The following business was conducted by the City of Milton Common Council on Nov. 19:
MAYC façade Improvement grant approved
Council approved a Façade Improvement Program grant in the amount of $5,000 requested by ARAK Properties, LLC. The company owns the buildings occupied by the Milton Area Youth Center (MAYC), 237 and 303 Vernal Avenue.
Funds will be used to install new windows and paint building exteriors. The full cost of the project is $11,960, according to the grant application. Work will begin as soon as weather permits, the application stated.
John Paul truck route designation removed
Council approved an ordinance removing the through truck route designation on John Paul Road along a section between State Highway 59, or Madison Avenue, and the city’s northern limit near Sunset Drive.
In a memo to council, City Administrator Al Hulick wrote that North John Paul Road begins in the city and extends into the town of Milton, terminating on North Janesville Street. “At some point in history,” Hulick wrote, the town reclassified its portion of the road, making it a non-through truck route. The inconsistency in truck route designations could confuse truck drivers, resulting in illegal truck travel as a driver crosses into the town. According to Hulick, with no businesses along the identified section of the road, it was the city’s opinion that a through truck route designation was not needed. Officials believing, instead, Hulick wrote, that a consistent truck designation along the road would be more prudent and less confusing.
Red Hawk Farm third phase improvements accepted
Council voted in favor of accepting public improvements as completed within the “First Addition,” or third phase of the Red Hawk Farms subdivision.

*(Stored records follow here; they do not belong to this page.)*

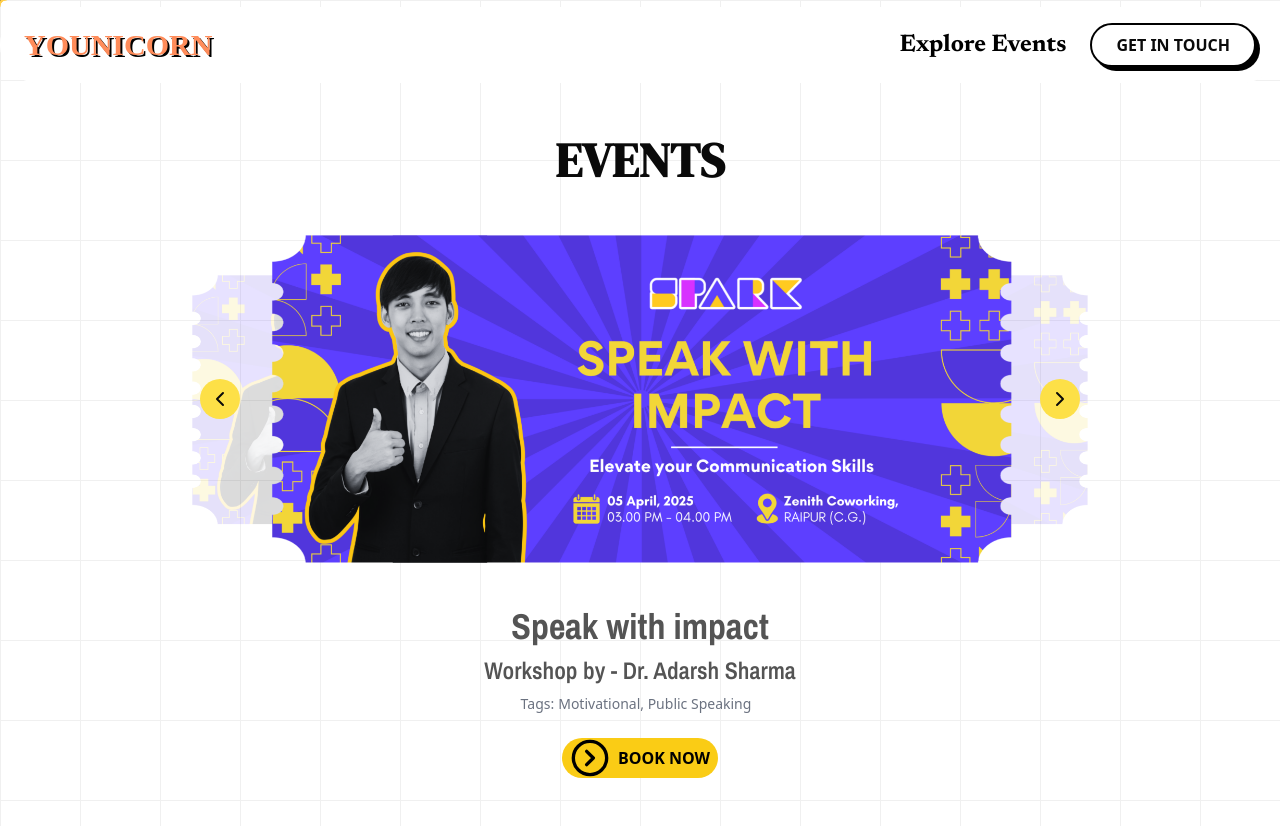
Repository: as-avni/dreamersite
Page: /events
The author's editor kept a copy of each file at every save. The page is drawn from the files as they stood at one save, then again after a run of saves.
The browser window is 1280 px wide. The pictures show the whole page.
Some web fonts or font styles are not loaded; a fallback is used. The project was rebuilt for these pictures with package versions that can differ from the ones it lists, and the page was loaded fresh each time. The framework's server and built-in components were replaced by stand-ins that run in the browser. Also part of the build but not shown: next.config.ts.

Above is the page before, as saved 2025-03-27 17:55:34.

### src/app/layout.tsx

import type { Metadata } from "next";
import { Geist, Geist_Mono } from "next/font/google";
import "./globals.css";
import Header from "@/components/navbar";

const geistSans = Geist({
  variable: "--font-geist-sans",
  subsets: ["latin"],
});

const geistMono = Geist_Mono({
  variable: "--font-geist-mono",
  subsets: ["latin"],
});

export const metadata: Metadata = {
  title: "Younicorn",
  description: "A community of entrepreneurs, aspiring entrepreneurs, leaders and professionals from any industry who come together to gain and give massive exposure to the leaders of tomorrow.",
};

export default function RootLayout({
  children,
}: Readonly<{
  children: React.ReactNode;
}>) {
  return (
    <html lang="en">
      <body className={`${geistSans.variable} ${geistMono.variable}`}>
        <Header />
        {children}
      </body>
    </html>
  );
}

### src/app/events/page.tsx
import CustomCursor from "@/hooks/CustomCursor"
import EventsPage from "./events-page"

export default function Home() {
    return (
        <main className="min-h-screen bg-white font-sans antialiased">
        <CustomCursor />
        <EventsPage />
        </main>
    )
}

### src/app/globals.css
@import url('https://fonts.googleapis.com/css2?family=Anek+Devanagari:wght@100..800&family=Khand:wght@300;400;500;600;700&family=Newsreader:ital,opsz,wght@0,6..72,200..800;1,6..72,200..800&family=Noto+Sans:ital,wght@0,100..900;1,100..900&family=Poppins:ital,wght@0,100;0,200;0,300;0,400;0,500;0,600;0,700;0,800;0,900;1,100;1,200;1,300;1,400;1,500;1,600;1,700;1,800;1,900&family=Rampart+One&display=swap');
@import url('https://fonts.googleapis.com/css2?family=Anek+Devanagari:wght@100..800&family=Archivo+Narrow:ital,wght@0,400..700;1,400..700&family=Khand:wght@300;400;500;600;700&family=Newsreader:ital,opsz,wght@0,6..72,200..800;1,6..72,200..800&family=Noto+Sans:ital,wght@0,100..900;1,100..900&family=Poppins:ital,wght@0,100;0,200;0,300;0,400;0,500;0,600;0,700;0,800;0,900;1,100;1,200;1,300;1,400;1,500;1,600;1,700;1,800;1,900&family=Rampart+One&display=swap');
@import url('https://fonts.googleapis.com/css2?family=Archivo+Narrow:ital,wght@0,400..700;1,400..700&display=swap');

@import url('https://fonts.googleapis.com/css2?family=DM+Serif+Display:ital@0;1&display=swap');


@tailwind base;
@tailwind components;
@tailwind utilities;

html,
body {
  max-width: 100vw;
  overflow-x: hidden;
}

* {
  cursor: none;
}
input, textarea, button, select, a {
  cursor: auto;
}

.blinking-cursor {
  display: inline-block;
  width: 10px;
  height: 5rem; /* Adjust height to match text size */
  vertical-align: middle; /* Align with text */
  animation: blink 0.8s steps(2, start) infinite;
  font-family: 'Courier New', monospace;
}

@keyframes blink {
  50% {
    opacity: 0;
  }
}

body {
  -webkit-font-smoothing: antialiased;
  -moz-osx-font-smoothing: grayscale;

}



* {
  box-sizing: border-box;
  padding: 0;
  margin: 0;
}

a {
  color: inherit;
  text-decoration: none;
}

@media (prefers-color-scheme: dark) {
  html {
    color-scheme: dark;
  }
}

@layer base {
  :root {
    --background: 0 0% 100%;
    --foreground: 0 0% 3.9%;
    --card: 0 0% 100%;
    --card-foreground: 0 0% 3.9%;
    --popover: 0 0% 100%;
    --popover-foreground: 0 0% 3.9%;
    --primary: 0 0% 9%;
    --primary-foreground: 0 0% 98%;
    --secondary: 0 0% 96.1%;
    --secondary-foreground: 0 0% 9%;
    --muted: 0 0% 96.1%;
    --muted-foreground: 0 0% 45.1%;
    --accent: 0 0% 96.1%;
    --accent-foreground: 0 0% 9%;
    --destructive: 0 84.2% 60.2%;
    --destructive-foreground: 0 0% 98%;
    --border: 0 0% 89.8%;
    --input: 0 0% 89.8%;
    --ring: 0 0% 3.9%;
    --chart-1: 12 76% 61%;
    --chart-2: 173 58% 39%;
    --chart-3: 197 37% 24%;
    --chart-4: 43 74% 66%;
    --chart-5: 27 87% 67%;
    --radius: 0.5rem;
  }
  .dark {
    --background: 0 0% 3.9%;
    --foreground: 0 0% 98%;
    --card: 0 0% 3.9%;
    --card-foreground: 0 0% 98%;
    --popover: 0 0% 3.9%;
    --popover-foreground: 0 0% 98%;
    --primary: 0 0% 98%;
    --primary-foreground: 0 0% 9%;
    --secondary: 0 0% 14.9%;
    --secondary-foreground: 0 0% 98%;
    --muted: 0 0% 14.9%;
    --muted-foreground: 0 0% 63.9%;
    --accent: 0 0% 14.9%;
    --accent-foreground: 0 0% 98%;
    --destructive: 0 62.8% 30.6%;
    --destructive-foreground: 0 0% 98%;
    --border: 0 0% 14.9%;
    --input: 0 0% 14.9%;
    --ring: 0 0% 83.1%;
    --chart-1: 220 70% 50%;
    --chart-2: 160 60% 45%;
    --chart-3: 30 80% 55%;
    --chart-4: 280 65% 60%;
    --chart-5: 340 75% 55%;
  }
}

@layer base {
  * {
    @apply border-border;
  }
  body {
    @apply bg-background text-foreground;
  }
}

### src/components/navbar.tsx
"use client";

import { useState } from "react";
import Link from "next/link";

export default function Header() {
  const [isOpen, setIsOpen] = useState(false);

  return (
    <header className="w-full py-4 px-6 flex items-center fixed justify-between top-[1%] z-50 bg-white bg-opacity-100 backdrop-blur-md rounded-full">
      {/* Logo */}
      <div className="flex-shrink-0">
        <Link href="/">
          <span
            className="text-3xl font-extrabold tracking-normal"
            style={{
              color: "#FF8C5A",
              textShadow: "2px 2px 0 #000",
              fontFamily: "Rampart One, cursive",
            }}
          >
            YOUNICORN
          </span>
        </Link>
      </div>

      {/* Mobile Menu Toggle */}
      <button
        className="md:hidden text-3xl"
        onClick={() => setIsOpen(!isOpen)}
      >
        ☰
      </button>

      {/* Navigation Links */}
      <div
        className={`flex flex-col md:flex-row items-center gap-6 ${
          isOpen ? "block" : "hidden md:flex"
        } absolute md:static top-16 left-0 w-full md:w-auto bg-white md:bg-transparent shadow-md md:shadow-none rounded-lg md:rounded-none p-4 md:p-0`}
      >
        <div className="flex flex-col md:flex-row items-center gap-4 md:gap-6 w-full md:w-auto space-y-4 md:space-y-0">
          <Link
            href="/events"
            className="font-bold text-2xl/7 text-black font-newsreader"
          >
            Explore Events
          </Link>

          <Link href="/contact">
            <div className="relative group">
              <div className="absolute inset-0 bg-black rounded-full translate-x-1 translate-y-1"></div>
              <button className="relative bg-white border-2 border-black rounded-full px-6 py-2 font-bold transition-transform group-hover:-translate-x-0.5 group-hover:-translate-y-0.5">
                GET IN TOUCH
              </button>
            </div>
          </Link>
        </div>
      </div>
    </header>
  );
}

### src/hooks/CustomCursor.tsx
"use client";

import { useEffect, useState } from "react";
import Image from "next/image";

export default function CustomCursor() {
  const [position, setPosition] = useState<{ x: number; y: number }>({ x: 0, y: 0 });

  useEffect(() => {
    const moveCursor = (e: MouseEvent) => {
      setPosition({ x: e.clientX, y: e.clientY });
    };

    window.addEventListener("mousemove", moveCursor);
    return () => window.removeEventListener("mousemove", moveCursor);
  }, []);

  return (
    <div
      style={{
        position: "fixed",  // Changed from "absolute" to "fixed"
        top: `${position.y}px`,
        left: `${position.x}px`,
        transform: "translate(-50%, -50%)",
        pointerEvents: "none",
        zIndex: 9999,  // Ensures it's above all elements
      }}
    >
      <Image src="/cursor.png" alt="Custom Cursor" width={40} height={40} />
    </div>
  );
}

### src/app/events/events-page.tsx
"use client"

import { useState } from "react"
import { ArrowRight, ChevronLeft, ChevronRight, ChevronRightCircle } from "lucide-react"
import Image from "next/image"
// import Link from "next/link"

// Event data
const events = [
{
    id: 1,
    image: "/images/event-ticket.png",
    title: "Speak with impact",
    presenter: "Dr. Adarsh Sharma",
    tags: ["Motivational", "Public Speaking"],
},
{
    id: 2,
    image: "/images/event-ticket.png",
    title: "Design Thinking Workshop",
    presenter: "Sarah Johnson",
    tags: ["Design", "Innovation"],
},
{
    id: 3,
    image: "/images/event-ticket.png",
    title: "Startup Funding Masterclass",
    presenter: "Michael Chen",
    tags: ["Business", "Finance"],
},
]

export default function EventsPage() {
const [currentIndex, setCurrentIndex] = useState(0)
const currentEvent = events[currentIndex]

const goToPrevious = () => {
    const isFirstSlide = currentIndex === 0
    const newIndex = isFirstSlide ? events.length - 1 : currentIndex - 1
    setCurrentIndex(newIndex)
}

const goToNext = () => {
    const isLastSlide = currentIndex === events.length - 1
    const newIndex = isLastSlide ? 0 : currentIndex + 1
    setCurrentIndex(newIndex)
}

return (
    <div className="min-h-screen bg-white bg-[linear-gradient(#f0f0f0_1px,transparent_1px),linear-gradient(90deg,#f0f0f0_1px,transparent_1px)] bg-[size:80px_80px] flex flex-col items-center px-4 py-8">


    {/* Events Heading */}8
    <h1 className="text-5xl font-bold mt-20 font-dmSerif">EVENTS</h1>

    {/* Event Carousel */}
    <div className="w-full max-w-4xl relative mb-8 my-10">
        {/* Navigation Arrows */}
        <button
        onClick={goToPrevious}
        className="absolute left-2 top-1/2 -translate-y-1/2 bg-yellow-300 rounded-full p-2 z-10 hover:bg-yellow-400 transition-colors"
        >
        <ChevronLeft className="h-6 w-6" />
        </button>
        <button
        onClick={goToNext}
        className="absolute right-2 top-1/2 -translate-y-1/2 bg-yellow-300 rounded-full p-2 z-10 hover:bg-yellow-400 transition-colors"
        >
        <ChevronRight className="h-6 w-6" />
        </button>

        {/* Event Ticket/Banner Image */}
        <div className="w-full h-[350px] rounded-2xl overflow-hidden">
            <Image
                src={currentEvent.image || "/placeholder.svg"}
                alt={currentEvent.title}
                width={800}
                height={220}
                className="w-full h-full object-contain"
            />
        </div>
    </div>

    {/* Event Details - Changes based on current carousel item */}
    <div className="text-center mb-4">
        <h2 className="text-4xl font-bold font-archivenarrow text-[#545454] tracking-normal mb-2">{currentEvent.title}</h2>
        <p className="text-2xl font-archivenarrow text-[#545454] font-semibold mb-2">Workshop by - {currentEvent.presenter}</p>

        <div className="flex justify-center items-center mb-6">
        <div className="inline-flex items-center">
            <span className="text-sm text-gray-500">Tags: </span>
            <span className="text-sm text-gray-500 ml-1">{currentEvent.tags.join(", ")}</span>
        </div>
        <div className="ml-2 text-yellow-500">
            {/* <svg width="16" height="16" viewBox="0 0 24 24" fill="none" xmlns="http://www.w3.org/2000/svg"> */}
            {/* <path d="M12 3L20 10L12 17L4 10L12 3Z" fill="currentColor" /> */}
            {/* </svg> */}
        </div>
        </div>

        <button className="bg-yellow-400 text-black px-2 rounded-full font-bold flex items-center mx-auto hover:bg-yellow-500 transition-colors">
        <div className=" mr-2 rounded-full">
            <ChevronRightCircle className="h-10 w-10" />
        </div>
        <span className="">BOOK NOW</span>
        </button>
    </div>
    </div>
)
}

### tailwind.config.js
/** @type {import('tailwindcss').Config} */
module.exports = {
    darkMode: ["class"],
    content: [
    "./app/**/*.{js,ts,jsx,tsx,mdx}",
    "./pages/**/*.{js,ts,jsx,tsx,mdx}",
    "./components/**/*.{js,ts,jsx,tsx,mdx}",
    "./src/**/*.{js,ts,jsx,tsx,mdx}",
],
	theme: {
		extend: {
			fontFamily: {
				poppins: [
					'Poppins',
					'sans-serif'
				],
				notosans: [
					'Noto Sans',
					'sans-serif'
				],
				rampartone: [
					'Rampart One',
					'cursive'
				],
				newsreader: [
					'Newsreader',
					'serif'
				],
				pacifico: [
					'Pacifico',
					'cursive'
				],
				dmSerif: [
					'DM Serif Display',
					"serif"
				],
				archivenarrow: [
					'Archivo Narrow',
					'sans-serif'
				]
			},
			borderRadius: {
				lg: 'var(--radius)',
				md: 'calc(var(--radius) - 2px)',
				sm: 'calc(var(--radius) - 4px)'
			},
			colors: {
				background: 'hsl(var(--background))',
				foreground: 'hsl(var(--foreground))',
				card: {
					DEFAULT: 'hsl(var(--card))',
					foreground: 'hsl(var(--card-foreground))'
				},
				popover: {
					DEFAULT: 'hsl(var(--popover))',
					foreground: 'hsl(var(--popover-foreground))'
				},
				primary: {
					DEFAULT: 'hsl(var(--primary))',
					foreground: 'hsl(var(--primary-foreground))'
				},
				secondary: {
					DEFAULT: 'hsl(var(--secondary))',
					foreground: 'hsl(var(--secondary-foreground))'
				},
				muted: {
					DEFAULT: 'hsl(var(--muted))',
					foreground: 'hsl(var(--muted-foreground))'
				},
				accent: {
					DEFAULT: 'hsl(var(--accent))',
					foreground: 'hsl(var(--accent-foreground))'
				},
				destructive: {
					DEFAULT: 'hsl(var(--destructive))',
					foreground: 'hsl(var(--destructive-foreground))'
				},
				border: 'hsl(var(--border))',
				input: 'hsl(var(--input))',
				ring: 'hsl(var(--ring))',
				chart: {
					'1': 'hsl(var(--chart-1))',
					'2': 'hsl(var(--chart-2))',
					'3': 'hsl(var(--chart-3))',
					'4': 'hsl(var(--chart-4))',
					'5': 'hsl(var(--chart-5))'
				}
			}
		}
	},
	plugins: [import("tailwindcss-animate")],
	}

After the next 6 saves:
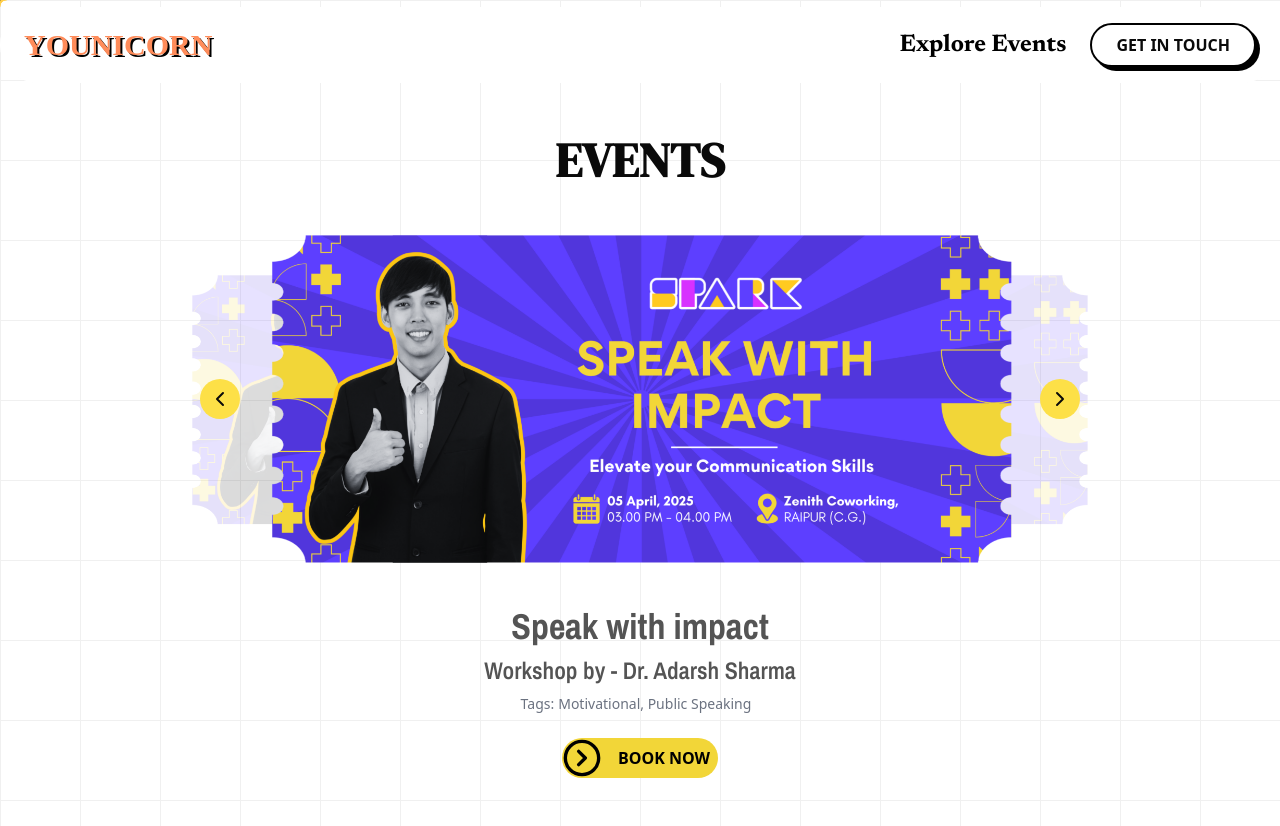
The 6 saves are shown as one change because they came seconds apart.
The last was saved 12 s later.
--- a/src/app/events/events-page.tsx
+++ b/src/app/events/events-page.tsx
@@ -98,11 +98,11 @@ return (
         </div>
         </div>
 
-        <button className="bg-yellow-400 text-black px-2 rounded-full font-bold flex items-center mx-auto hover:bg-yellow-500 transition-colors">
+        <button className="bg-[#f2d638] text-black rounded-full font-bold flex items-center mx-auto hover:bg-yellow-500 transition-colors">
         <div className=" mr-2 rounded-full">
             <ChevronRightCircle className="h-10 w-10" />
         </div>
-        <span className="">BOOK NOW</span>
+        <span className="px-2">BOOK NOW</span>
         </button>
     </div>
     </div>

The accepted public improvements include public streets, sanitary sewer, water distribution and water surface drainage facilities, as described by City Administrator Al Hulick in a memo to council. The improvements must be accepted by the city before residents can take occupancy of homes within the phase of the subdivision, Hulick wrote. The city engineer has inspected and approved the improvements, which, upon acceptance, become city property. The improvements come with a one-year warranty, according to Hulick.